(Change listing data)

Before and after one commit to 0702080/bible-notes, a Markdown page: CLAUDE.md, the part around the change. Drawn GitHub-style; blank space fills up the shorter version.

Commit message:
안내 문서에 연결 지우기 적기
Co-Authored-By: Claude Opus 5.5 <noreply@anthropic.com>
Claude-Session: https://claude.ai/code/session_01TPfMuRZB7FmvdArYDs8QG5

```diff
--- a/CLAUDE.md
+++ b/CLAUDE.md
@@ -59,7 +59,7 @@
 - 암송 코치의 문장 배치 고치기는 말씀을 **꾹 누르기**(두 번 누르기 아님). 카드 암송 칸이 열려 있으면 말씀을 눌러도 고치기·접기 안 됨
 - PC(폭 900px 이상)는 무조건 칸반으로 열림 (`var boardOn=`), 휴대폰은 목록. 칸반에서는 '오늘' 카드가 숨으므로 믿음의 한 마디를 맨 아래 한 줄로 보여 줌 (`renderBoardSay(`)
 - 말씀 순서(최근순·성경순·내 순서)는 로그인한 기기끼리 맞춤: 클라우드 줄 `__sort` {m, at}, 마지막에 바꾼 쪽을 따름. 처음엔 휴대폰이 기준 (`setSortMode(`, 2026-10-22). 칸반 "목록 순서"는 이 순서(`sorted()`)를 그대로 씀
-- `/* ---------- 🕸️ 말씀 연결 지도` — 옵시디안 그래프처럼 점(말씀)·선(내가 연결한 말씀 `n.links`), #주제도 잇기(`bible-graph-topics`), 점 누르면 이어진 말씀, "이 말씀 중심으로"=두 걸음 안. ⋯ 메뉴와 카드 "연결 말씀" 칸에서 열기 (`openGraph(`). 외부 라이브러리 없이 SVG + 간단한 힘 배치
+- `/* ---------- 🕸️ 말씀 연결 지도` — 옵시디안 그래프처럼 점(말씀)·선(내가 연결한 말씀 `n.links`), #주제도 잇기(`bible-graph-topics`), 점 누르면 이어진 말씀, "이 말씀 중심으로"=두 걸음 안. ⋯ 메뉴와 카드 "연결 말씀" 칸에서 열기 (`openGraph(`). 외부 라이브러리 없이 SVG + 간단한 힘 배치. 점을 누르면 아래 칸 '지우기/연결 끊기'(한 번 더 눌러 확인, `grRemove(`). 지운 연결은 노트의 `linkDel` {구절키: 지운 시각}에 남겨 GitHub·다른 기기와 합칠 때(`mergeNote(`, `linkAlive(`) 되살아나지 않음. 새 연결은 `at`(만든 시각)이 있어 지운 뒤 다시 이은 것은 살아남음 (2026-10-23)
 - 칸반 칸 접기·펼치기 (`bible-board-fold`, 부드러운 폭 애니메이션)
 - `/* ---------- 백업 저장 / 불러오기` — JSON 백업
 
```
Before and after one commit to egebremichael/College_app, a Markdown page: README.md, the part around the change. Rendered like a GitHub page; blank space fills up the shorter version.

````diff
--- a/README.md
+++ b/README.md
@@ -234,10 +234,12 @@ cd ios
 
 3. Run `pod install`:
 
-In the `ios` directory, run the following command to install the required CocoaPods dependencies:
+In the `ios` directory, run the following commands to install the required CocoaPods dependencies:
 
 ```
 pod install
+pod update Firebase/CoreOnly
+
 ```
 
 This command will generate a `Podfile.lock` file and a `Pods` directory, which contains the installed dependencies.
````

- [WHAT TO PRODUCE] Show each line in the data where the string "dependencies" appears.

- [RESULT FOR THIS EXERCISE]
-In the `ios` directory, run the following command to install the required CocoaPods dependencies:
+In the `ios` directory, run the following commands to install the required CocoaPods dependencies:
 This command will generate a `Podfile.lock` file and a `Pods` directory, which contains the installed dependencies.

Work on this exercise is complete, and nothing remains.